**EXERCISE GOAL**
The material must be copied out exactly, line for line.

**DATA SUPPLIED**
============================================================
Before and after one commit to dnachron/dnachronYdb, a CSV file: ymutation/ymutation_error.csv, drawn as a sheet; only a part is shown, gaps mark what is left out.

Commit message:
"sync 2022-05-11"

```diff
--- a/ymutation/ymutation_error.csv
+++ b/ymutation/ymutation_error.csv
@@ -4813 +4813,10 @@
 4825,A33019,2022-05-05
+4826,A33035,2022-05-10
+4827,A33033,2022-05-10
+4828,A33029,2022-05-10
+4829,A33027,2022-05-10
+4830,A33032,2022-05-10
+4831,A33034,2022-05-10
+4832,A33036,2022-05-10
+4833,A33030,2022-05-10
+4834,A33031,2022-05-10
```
============================================================
**WORKED SOLUTION**
Before and after one commit to dnachron/dnachronYdb, a CSV file: ymutation/ymutation_error.csv, drawn as a sheet; only a part is shown, gaps mark what is left out.

Commit message:
"sync 2022-05-11"

```diff
--- a/ymutation/ymutation_error.csv
+++ b/ymutation/ymutation_error.csv
@@ -4813 +4813,10 @@
 4825,A33019,2022-05-05
+4826,A33035,2022-05-10
+4827,A33033,2022-05-10
+4828,A33029,2022-05-10
+4829,A33027,2022-05-10
+4830,A33032,2022-05-10
+4831,A33034,2022-05-10
+4832,A33036,2022-05-10
+4833,A33030,2022-05-10
+4834,A33031,2022-05-10
```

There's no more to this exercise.